Strength training is important for teenagers for healthy growth and to set good habits for life. For teenagers, being active every day has many social, emotional, intellectual and health benefits, including:
- a chance to have fun with friends and family
- reduced antisocial behaviour
- stronger cooperation and teamwork skills
- better self-esteem and confidence
- lower anxiety and stress
- better concentration
- healthy growth and development
- strong muscles and bones
- improved fitness, including coordination and movement skills
- lower risk of disease
- lower risk of unhealthy weight gain.
Health experts recommend children and teenagers include muscle and bone strengthening activities like running and strength exercises 3 days per week!
Keys for Strength Training for Teenagers
Focus on Technique: Proper technique is the foundation of effective strength training. Adolescents should first learn bodyweight exercises like squats, lunges, push-ups, and planks before progressing to loaded movements. Proper form prevents injuries and lays the groundwork for more advanced training.
Bodyweight Exercises: Bodyweight exercises help develop functional strength while respecting the adolescent’s developing musculoskeletal system. Emphasise proper movement patterns and control before adding external weights.
Progressive Overload: Gradually increasing the resistance or intensity of exercises is key to building strength. Begin with light weights or resistance bands and incrementally increase the load as strength improves.
Balanced Muscle Development: Ensure a balanced approach by targeting all major muscle groups. Overemphasising certain muscles can lead to imbalances and potential injuries.
Supervision and Guidance: Adolescents should be supervised by qualified health professionals who can monitor their progress and adjust the training regimen as needed.
Keys for Speed Training for Adolescents
Warm-up and Mobility: Proper warm-up and mobility exercises are crucial to prevent injuries during speed training. Focus on dynamic stretches and mobility drills that prepare the body for high-intensity activities.
Running Mechanics: Teach adolescents proper running mechanics, including posture, arm movement, and stride length. Proper technique maximises speed and reduces the risk of injury.
Sprint Intervals: Incorporate short sprint intervals to develop explosive speed. These intervals can be tailored to the individual’s fitness level, gradually increasing in intensity and duration.

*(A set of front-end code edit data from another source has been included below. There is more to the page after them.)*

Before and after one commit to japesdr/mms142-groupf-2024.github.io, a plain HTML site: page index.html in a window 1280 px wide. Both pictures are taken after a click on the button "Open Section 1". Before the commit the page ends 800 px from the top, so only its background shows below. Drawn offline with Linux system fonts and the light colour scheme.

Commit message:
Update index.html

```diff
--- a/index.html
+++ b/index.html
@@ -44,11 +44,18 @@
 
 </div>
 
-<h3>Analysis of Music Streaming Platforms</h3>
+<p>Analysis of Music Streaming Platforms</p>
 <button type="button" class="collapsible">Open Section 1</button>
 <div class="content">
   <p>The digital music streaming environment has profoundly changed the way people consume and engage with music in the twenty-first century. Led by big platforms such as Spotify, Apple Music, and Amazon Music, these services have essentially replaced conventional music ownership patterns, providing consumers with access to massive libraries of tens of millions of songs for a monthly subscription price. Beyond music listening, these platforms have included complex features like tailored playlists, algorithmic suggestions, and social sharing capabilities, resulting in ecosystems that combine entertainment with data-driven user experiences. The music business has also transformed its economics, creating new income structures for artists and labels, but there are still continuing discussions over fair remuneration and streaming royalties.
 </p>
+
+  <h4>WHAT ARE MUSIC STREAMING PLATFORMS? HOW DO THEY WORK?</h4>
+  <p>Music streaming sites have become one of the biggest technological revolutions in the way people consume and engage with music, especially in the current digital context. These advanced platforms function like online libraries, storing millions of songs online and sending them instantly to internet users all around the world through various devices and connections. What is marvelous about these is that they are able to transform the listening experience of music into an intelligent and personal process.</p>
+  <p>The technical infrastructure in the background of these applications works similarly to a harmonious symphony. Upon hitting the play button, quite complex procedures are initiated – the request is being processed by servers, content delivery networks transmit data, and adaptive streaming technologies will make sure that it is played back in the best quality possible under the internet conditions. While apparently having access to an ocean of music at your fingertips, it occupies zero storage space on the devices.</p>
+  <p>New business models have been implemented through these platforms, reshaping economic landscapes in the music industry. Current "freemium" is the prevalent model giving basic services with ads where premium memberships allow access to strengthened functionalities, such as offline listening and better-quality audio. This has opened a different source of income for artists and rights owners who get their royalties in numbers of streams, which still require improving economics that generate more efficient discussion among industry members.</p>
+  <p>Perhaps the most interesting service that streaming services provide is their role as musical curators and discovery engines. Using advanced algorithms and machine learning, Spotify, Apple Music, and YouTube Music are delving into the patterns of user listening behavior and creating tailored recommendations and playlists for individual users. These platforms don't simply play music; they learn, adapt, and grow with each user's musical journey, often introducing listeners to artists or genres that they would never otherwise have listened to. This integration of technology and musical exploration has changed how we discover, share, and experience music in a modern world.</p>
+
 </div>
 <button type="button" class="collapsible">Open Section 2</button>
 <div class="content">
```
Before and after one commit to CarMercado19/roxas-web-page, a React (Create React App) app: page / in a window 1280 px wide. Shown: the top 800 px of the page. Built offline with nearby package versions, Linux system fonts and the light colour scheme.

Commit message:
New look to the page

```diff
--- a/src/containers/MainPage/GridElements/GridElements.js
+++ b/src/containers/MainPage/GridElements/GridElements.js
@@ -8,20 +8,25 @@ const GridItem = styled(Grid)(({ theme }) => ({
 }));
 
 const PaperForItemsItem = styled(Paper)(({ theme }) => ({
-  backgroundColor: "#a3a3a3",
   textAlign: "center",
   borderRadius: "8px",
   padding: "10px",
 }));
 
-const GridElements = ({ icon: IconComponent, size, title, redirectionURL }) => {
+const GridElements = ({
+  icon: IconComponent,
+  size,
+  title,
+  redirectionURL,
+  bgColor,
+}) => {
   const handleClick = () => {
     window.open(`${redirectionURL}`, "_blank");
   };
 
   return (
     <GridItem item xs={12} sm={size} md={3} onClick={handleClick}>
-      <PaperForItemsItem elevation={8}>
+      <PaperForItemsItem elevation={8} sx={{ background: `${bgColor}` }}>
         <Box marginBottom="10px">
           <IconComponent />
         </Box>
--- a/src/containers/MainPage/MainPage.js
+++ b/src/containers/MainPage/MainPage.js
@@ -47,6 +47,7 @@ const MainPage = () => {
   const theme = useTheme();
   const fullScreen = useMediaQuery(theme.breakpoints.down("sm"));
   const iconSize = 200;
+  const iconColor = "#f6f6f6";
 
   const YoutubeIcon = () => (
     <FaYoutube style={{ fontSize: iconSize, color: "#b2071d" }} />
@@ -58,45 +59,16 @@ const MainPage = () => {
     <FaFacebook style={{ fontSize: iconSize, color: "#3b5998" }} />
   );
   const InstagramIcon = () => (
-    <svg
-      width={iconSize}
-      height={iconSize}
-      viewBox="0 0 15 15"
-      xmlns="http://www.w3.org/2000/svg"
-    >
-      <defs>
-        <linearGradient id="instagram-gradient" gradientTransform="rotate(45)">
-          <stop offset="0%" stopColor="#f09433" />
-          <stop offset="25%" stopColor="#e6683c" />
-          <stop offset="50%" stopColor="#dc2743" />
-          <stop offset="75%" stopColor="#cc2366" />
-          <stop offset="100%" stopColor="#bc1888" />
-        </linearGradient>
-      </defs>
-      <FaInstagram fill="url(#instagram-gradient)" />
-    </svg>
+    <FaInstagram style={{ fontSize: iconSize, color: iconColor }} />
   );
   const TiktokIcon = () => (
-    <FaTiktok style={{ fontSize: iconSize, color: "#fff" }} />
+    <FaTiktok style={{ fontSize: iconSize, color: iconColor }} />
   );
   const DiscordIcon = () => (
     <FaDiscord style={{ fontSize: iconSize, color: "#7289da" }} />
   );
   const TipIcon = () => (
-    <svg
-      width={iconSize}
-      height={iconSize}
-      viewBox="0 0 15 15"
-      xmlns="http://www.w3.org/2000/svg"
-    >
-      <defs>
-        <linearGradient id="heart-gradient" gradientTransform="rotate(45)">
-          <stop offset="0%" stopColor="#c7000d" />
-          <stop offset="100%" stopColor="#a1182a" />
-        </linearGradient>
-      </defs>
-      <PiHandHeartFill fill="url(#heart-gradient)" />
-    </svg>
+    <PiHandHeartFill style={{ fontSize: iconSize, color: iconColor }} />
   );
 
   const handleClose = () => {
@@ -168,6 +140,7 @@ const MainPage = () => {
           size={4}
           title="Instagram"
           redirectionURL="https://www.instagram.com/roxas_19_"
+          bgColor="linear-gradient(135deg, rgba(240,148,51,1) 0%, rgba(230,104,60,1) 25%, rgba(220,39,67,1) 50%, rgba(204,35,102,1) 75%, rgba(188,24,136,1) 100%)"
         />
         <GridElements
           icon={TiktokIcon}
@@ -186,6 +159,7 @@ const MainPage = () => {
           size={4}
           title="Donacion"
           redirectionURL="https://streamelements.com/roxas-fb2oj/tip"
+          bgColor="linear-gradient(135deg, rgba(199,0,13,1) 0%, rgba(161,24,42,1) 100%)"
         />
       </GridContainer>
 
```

Agility Training: Agility drills improve coordination, quick direction changes, and lateral movements. These skills are essential for various sports and contribute to overall athleticism.
Recovery: Adequate recovery is essential for optimal performance and injury prevention. Adolescents should prioritise sleep, nutrition, and rest days in their training routine.
Long-term athletic development for teenagers is a holistic approach that considers their physical, mental, and emotional well-being. Prioritising proper technique, gradual progression, and individualised training plans is crucial for fostering a lifelong love for sports and physical activity.
By incorporating balanced strength and speed training strategies, coaches and parents can support adolescents in their journey to becoming well-rounded and successful athletes. Remember, the ultimate goal is not just short-term performance, but the development of lifelong skills and a healthy relationship with physical activity.